"The letters all have the same postmarks, the same content and similar return addresses that lead us to believe they are coming from the same person or persons," said White. Return addresses? You mean the sender was so diabolical and crafty that he included his return address? Gee, Mr. White, has anyone within your brilliant agency gone through the trouble of actually checking out these return addresses? If so, why do you make no mention of it?
The report states that “authorities are offering up to $100,000 for information leading to the arrest and prosecution of those responsible.” Prosecution for what? Mailing a murky message with corn starch? Maybe I think too much, but exactly what would be the charge? The reporter is obviously too lazy to ask such a question.
Is corn starch or any other white powder considered a “threat” in any context or just when it appears in a mailed envelope? What about the bakery aisles in grocery stores? Should law enforcement immediately close them all down?
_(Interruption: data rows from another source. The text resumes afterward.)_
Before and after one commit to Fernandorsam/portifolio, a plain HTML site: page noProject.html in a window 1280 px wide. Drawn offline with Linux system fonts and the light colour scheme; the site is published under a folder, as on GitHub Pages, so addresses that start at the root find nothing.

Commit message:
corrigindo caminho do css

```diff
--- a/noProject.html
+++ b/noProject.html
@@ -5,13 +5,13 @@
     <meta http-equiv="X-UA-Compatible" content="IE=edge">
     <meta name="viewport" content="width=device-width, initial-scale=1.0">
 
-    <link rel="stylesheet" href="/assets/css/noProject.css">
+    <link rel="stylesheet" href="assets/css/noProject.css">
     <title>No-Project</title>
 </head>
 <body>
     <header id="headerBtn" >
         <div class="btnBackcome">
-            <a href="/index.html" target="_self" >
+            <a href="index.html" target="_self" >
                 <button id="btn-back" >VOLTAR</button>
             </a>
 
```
If I went to the store and taped a note saying “al-Qaida” on a one pound bag of sugar would that be considered a “threat,” subject to criminal prosecution?
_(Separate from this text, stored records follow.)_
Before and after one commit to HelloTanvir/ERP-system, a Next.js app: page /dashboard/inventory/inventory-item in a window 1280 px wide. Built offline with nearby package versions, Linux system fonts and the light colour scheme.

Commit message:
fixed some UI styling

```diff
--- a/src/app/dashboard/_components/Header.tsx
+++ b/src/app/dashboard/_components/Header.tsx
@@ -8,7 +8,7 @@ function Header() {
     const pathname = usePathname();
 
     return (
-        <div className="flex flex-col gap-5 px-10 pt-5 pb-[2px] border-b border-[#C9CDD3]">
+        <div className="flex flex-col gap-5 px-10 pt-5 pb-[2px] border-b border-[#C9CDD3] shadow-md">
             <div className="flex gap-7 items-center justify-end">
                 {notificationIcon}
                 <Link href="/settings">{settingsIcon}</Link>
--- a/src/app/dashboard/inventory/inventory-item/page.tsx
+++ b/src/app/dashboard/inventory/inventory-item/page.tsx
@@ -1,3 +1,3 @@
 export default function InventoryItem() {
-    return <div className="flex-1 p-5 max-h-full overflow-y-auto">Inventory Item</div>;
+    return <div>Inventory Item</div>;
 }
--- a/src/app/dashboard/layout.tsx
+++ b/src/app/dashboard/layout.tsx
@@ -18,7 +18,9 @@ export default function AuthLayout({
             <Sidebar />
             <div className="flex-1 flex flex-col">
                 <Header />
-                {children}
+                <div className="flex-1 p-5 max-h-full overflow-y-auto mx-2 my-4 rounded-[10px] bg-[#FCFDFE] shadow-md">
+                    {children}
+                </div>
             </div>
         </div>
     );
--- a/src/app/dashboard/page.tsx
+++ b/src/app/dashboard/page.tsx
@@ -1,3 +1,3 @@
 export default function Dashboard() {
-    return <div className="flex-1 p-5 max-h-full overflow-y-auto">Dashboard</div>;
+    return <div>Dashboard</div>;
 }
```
In my earlier post I speculated on what might happen if thousands of people mailed envelopes containing nothing but corn starch to DC. Considering state employee’s inordinate fear of white, powdery substances, I pondered what might occur. It seems that this may have actually happened in Philadelphia, where an Internal Revenue Service office was briefly evacuated after a suspicious envelope was found. “Police said the envelope contained a vial with a plastic bag over it, but tests showed no harmful materials were inside. The office reopened a few hours later, authorities said.”
This event inspired Super-Special Agent Mark White to make another brilliant pronouncement that the Philadelphia letter was not related to the others. How does he know? How can he claim this immediately after admitting failure identifying and locating the “culprit,” in the other mailings, begging the public for help, and offering 100,000 of their stolen tax dollars as incentive?
It will be interesting to see how this hysterical, keystone cops drama ultimately plays out. Will the mailings continue to spread throughout a larger geographic area or will the nonsense end quietly here, forgotten by the public and embarrassingly filed away by law enforcement agencies?
The dog days of August take a toll on the brain’s thought processes. The summer oven works to dull reasoning and distract the brain towards other, less productive pursuits- notably, looking for a cool place to lie down and take a nap. It’s good of the state’s incompetent and panicky actors to provide such welcome hilarity and inspiration.